Image comparison data:

^^^^

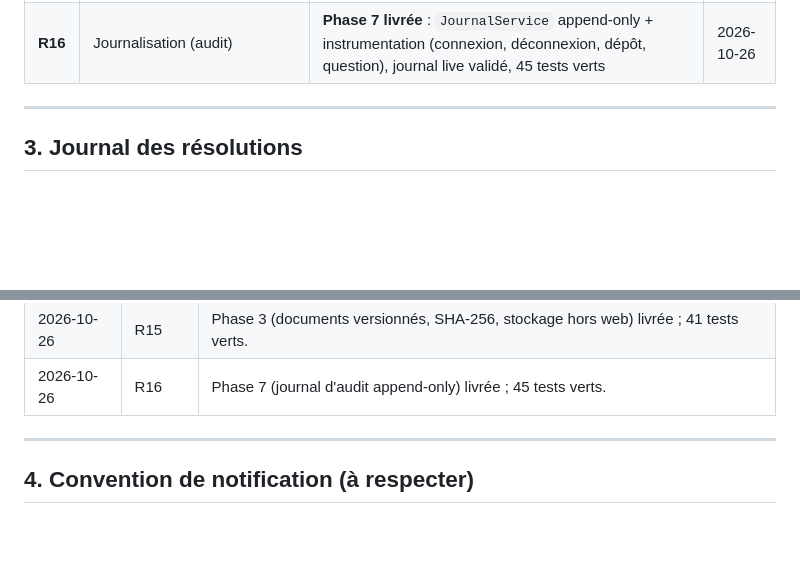
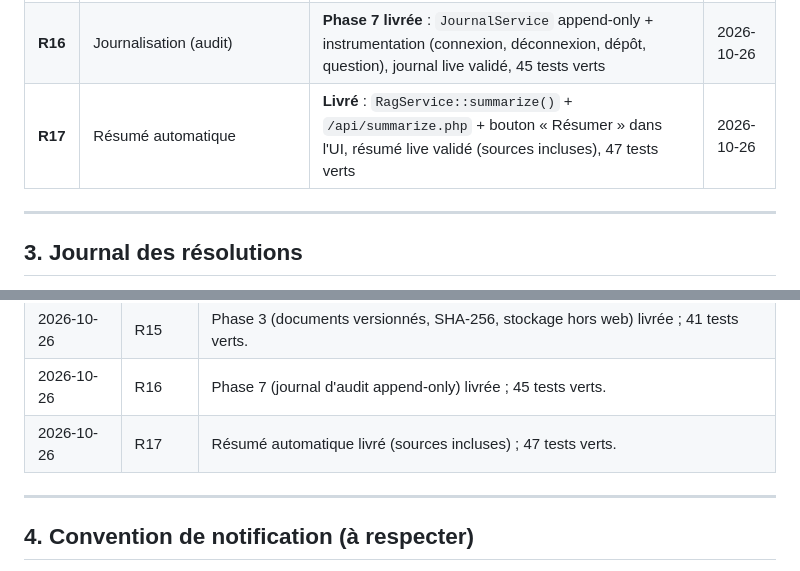
Before and after one commit to AnKBORE/ai-knowledge-workspace, a Markdown page: docs/REGISTRE_PROBLEMES.md, 2 parts joined by grey strips. GitHub-like rendering; blank space fills up the shorter version.

Commit message:
Register: summary feature resolved

```diff
--- a/docs/REGISTRE_PROBLEMES.md
+++ b/docs/REGISTRE_PROBLEMES.md
@@ -57,6 +57,7 @@
 | **R14** | RBAC (espaces & adhésions) | **Phase 2 livrée** : `espace`, `adhesion`, `historique_adhesions`, `journal`, `PermissionService` (global/local, héritage, espaces privés), 37 tests verts | 2026-10-26 |
 | **R15** | Documents & versions | **Phase 3 livrée** : `document` enrichi, `version_document` (SHA-256, numéros uniques), `DocumentService` (stockage hors web), upload live validé, 41 tests verts | 2026-10-26 |
 | **R16** | Journalisation (audit) | **Phase 7 livrée** : `JournalService` append-only + instrumentation (connexion, déconnexion, dépôt, question), journal live validé, 45 tests verts | 2026-10-26 |
+| **R17** | Résumé automatique | **Livré** : `RagService::summarize()` + `/api/summarize.php` + bouton « Résumer » dans l'UI, résumé live validé (sources incluses), 47 tests verts | 2026-10-26 |
 
 ---
 
@@ -81,6 +82,7 @@
 | 2026-10-26 | R14 | Phase 2 (espaces, adhésions, PermissionService) livrée ; 37 tests verts. |
 | 2026-10-26 | R15 | Phase 3 (documents versionnés, SHA-256, stockage hors web) livrée ; 41 tests verts. |
 | 2026-10-26 | R16 | Phase 7 (journal d'audit append-only) livrée ; 45 tests verts. |
+| 2026-10-26 | R17 | Résumé automatique livré (sources incluses) ; 47 tests verts. |
 
 ---
 
```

^^^^

• Task requirements: Drop the pictures; repeat each entry above exactly.

• Result of this exercise:
Before and after one commit to AnKBORE/ai-knowledge-workspace, a Markdown page: docs/REGISTRE_PROBLEMES.md, 2 parts joined by grey strips. GitHub-like rendering; blank space fills up the shorter version.

Commit message:
Register: summary feature resolved

```diff
--- a/docs/REGISTRE_PROBLEMES.md
+++ b/docs/REGISTRE_PROBLEMES.md
@@ -57,6 +57,7 @@
 | **R14** | RBAC (espaces & adhésions) | **Phase 2 livrée** : `espace`, `adhesion`, `historique_adhesions`, `journal`, `PermissionService` (global/local, héritage, espaces privés), 37 tests verts | 2026-10-26 |
 | **R15** | Documents & versions | **Phase 3 livrée** : `document` enrichi, `version_document` (SHA-256, numéros uniques), `DocumentService` (stockage hors web), upload live validé, 41 tests verts | 2026-10-26 |
 | **R16** | Journalisation (audit) | **Phase 7 livrée** : `JournalService` append-only + instrumentation (connexion, déconnexion, dépôt, question), journal live validé, 45 tests verts | 2026-10-26 |
+| **R17** | Résumé automatique | **Livré** : `RagService::summarize()` + `/api/summarize.php` + bouton « Résumer » dans l'UI, résumé live validé (sources incluses), 47 tests verts | 2026-10-26 |
 
 ---
 
@@ -81,6 +82,7 @@
 | 2026-10-26 | R14 | Phase 2 (espaces, adhésions, PermissionService) livrée ; 37 tests verts. |
 | 2026-10-26 | R15 | Phase 3 (documents versionnés, SHA-256, stockage hors web) livrée ; 41 tests verts. |
 | 2026-10-26 | R16 | Phase 7 (journal d'audit append-only) livrée ; 45 tests verts. |
+| 2026-10-26 | R17 | Résumé automatique livré (sources incluses) ; 47 tests verts. |
 
 ---
 
```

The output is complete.